"Meri bachchi ko mere paas rehne do, usey mujhse door mat karo (don't take my daughter away from me, let her remain with me)" was the cry of the distraught mother as the body of her young daughter was being taken to the crematorium.
The mother of the 23-year-old gang-raped woman fainted several times in grief after the body was brought to their family home in Mahavir Enclave in southwest Delhi early Sunday morning. The mother was taken to Deen Dayal Upadhyay Hospital, where her condition is stated to be stable.
"As soon as the body was taken away for cremation, the mother collapsed," Vimla, a neighbour, said.
The body of the young woman, who became the focus of countrywide protests and prayers, was flown in from Singapore at 3.30 a.m. and taken to the family home at 4.25 a.m. It was kept there for about two hours before being taken to the crematorium in Dwarka Sector 19.
The mother was sobbing inconsolably over the body and fainted several times, said neighbours.
"When the body was being put in an ambulance to be taken to the crematorium at around 6.15 a.m., the mother pleaded, 'Don't touch my daughter's body', and fainted," said a next-door neighbour. Family members and friends sprinkled water on her face to bring her back to consciousness.
"I don't want to let my daughter go alone, please let her remain with me," the grief-stricken mother pleaded again and again, before she fell unconscious.
She was taken to Deen Dayal Upadhyay Hospital after her daughter was cremated around 7.30 a.m.
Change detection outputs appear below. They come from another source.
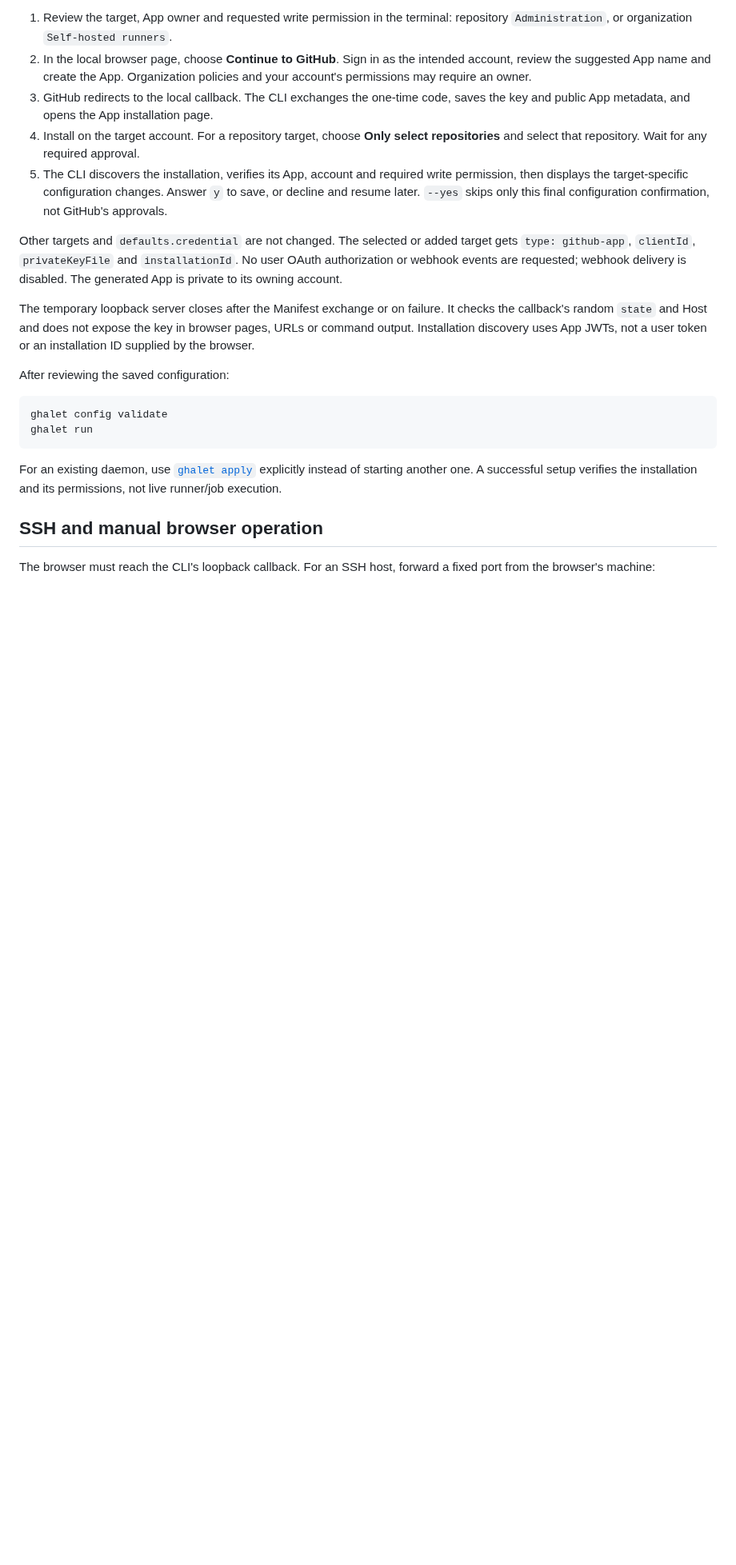
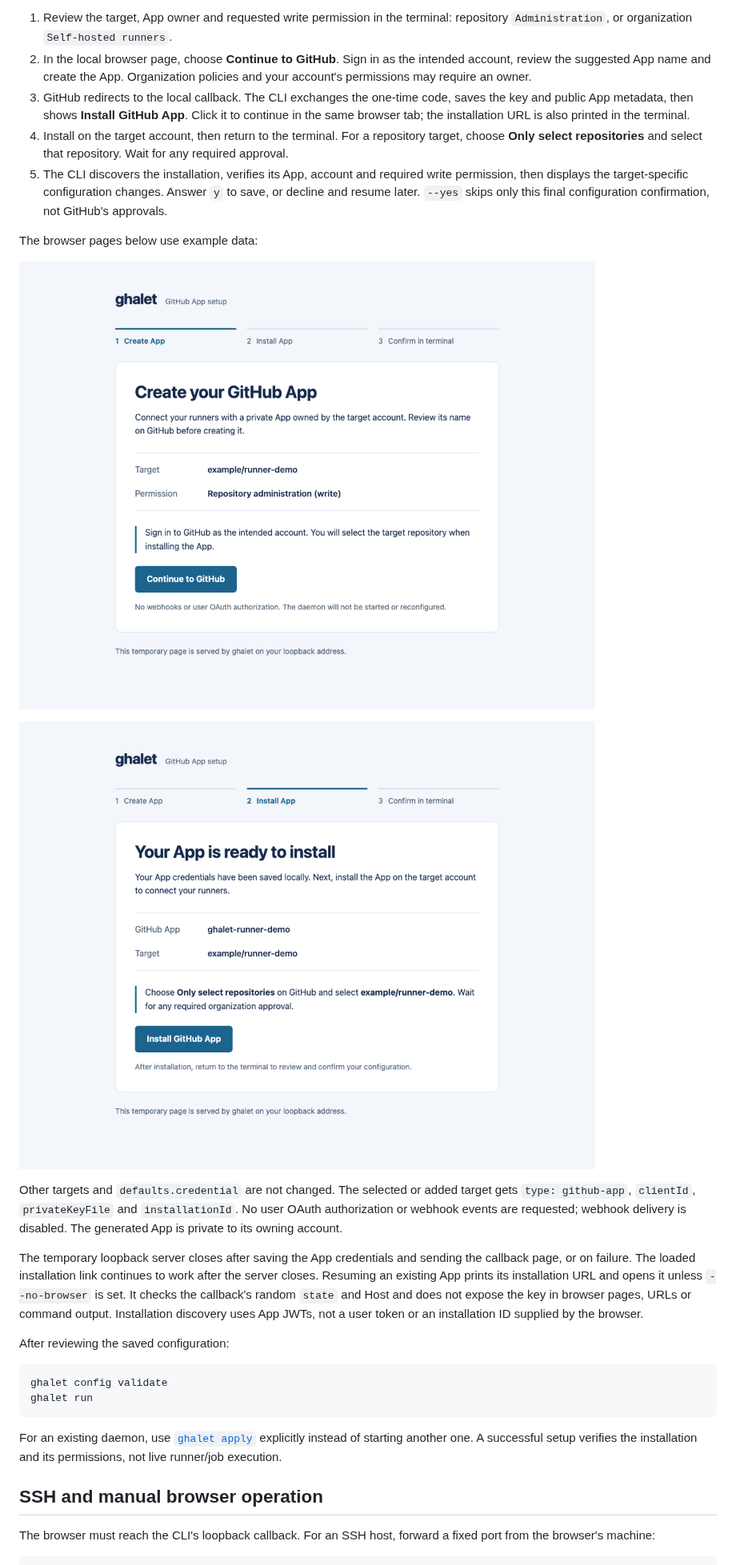
Before and after one commit to Songmu/ghalet, a Markdown page: docs/app-setup.md, the part around the change. Shown at 80% size. Rendered like a GitHub page; pictures changed too: docs/images/app-setup-create.png (added), docs/images/app-setup-install.png (added); blank space fills up the shorter version.

```diff
--- a/docs/app-setup.md
+++ b/docs/app-setup.md
@@ -42,20 +42,32 @@ the wizard does not broaden an existing App's permissions.
    intended account, review the suggested App name and create the App.
    Organization policies and your account's permissions may require an owner.
 3. GitHub redirects to the local callback. The CLI exchanges the one-time code,
-   saves the key and public App metadata, and opens the App installation page.
-4. Install on the target account. For a repository target, choose **Only select
-   repositories** and select that repository. Wait for any required approval.
+   saves the key and public App metadata, then shows **Install GitHub App**.
+   Click it to continue in the same browser tab; the installation URL is also
+   printed in the terminal.
+4. Install on the target account, then return to the terminal. For a repository
+   target, choose **Only select repositories** and select that repository.
+   Wait for any required approval.
 5. The CLI discovers the installation, verifies its App, account and required
    write permission, then displays the target-specific configuration changes.
    Answer `y` to save, or decline and resume later. `--yes` skips only this
    final configuration confirmation, not GitHub's approvals.
+
+The browser pages below use example data:
+
+![GitHub App creation page](images/app-setup-create.png)
+
+![GitHub App installation link](images/app-setup-install.png)
 
 Other targets and `defaults.credential` are not changed. The selected or added target
 gets `type: github-app`, `clientId`, `privateKeyFile` and `installationId`.
 No user OAuth authorization or webhook events are requested; webhook delivery
 is disabled. The generated App is private to its owning account.
 
-The temporary loopback server closes after the Manifest exchange or on failure.
+The temporary loopback server closes after saving the App credentials and
+sending the callback page, or on failure. The loaded installation link continues
+to work after the server closes. Resuming an existing App prints its installation
+URL and opens it unless `--no-browser` is set.
 It checks the callback's random `state` and Host and does not expose the key in
 browser pages, URLs or command output. Installation discovery uses App JWTs,
 not a user token or an installation ID supplied by the browser.
```
Also changed, not shown: docs/app-setup.ja.md (+13 -3 lines), 7 other files.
According to one of the neighbours, after the Dec 16 brutal gang-rape and torture of her daughter, the mother had hardly eaten any food, and her health had deteriorated. She has already been keeping unwell for the past few months, another neighbour told IANS.
Since Saturday evening, a large number of people, mostly neighbours, were assembling outside the family's home to condole the torture victim's death.
The house, an unplastered brick structure, comprises two small ordinary rooms, also unplastered. The house belongs to a relative, who stays in one of the rooms while the entire family of the young woman - parents and two brothers - stay in the other room. The family room has bare minimum furnishing. They have been staying there for the past two and a half years.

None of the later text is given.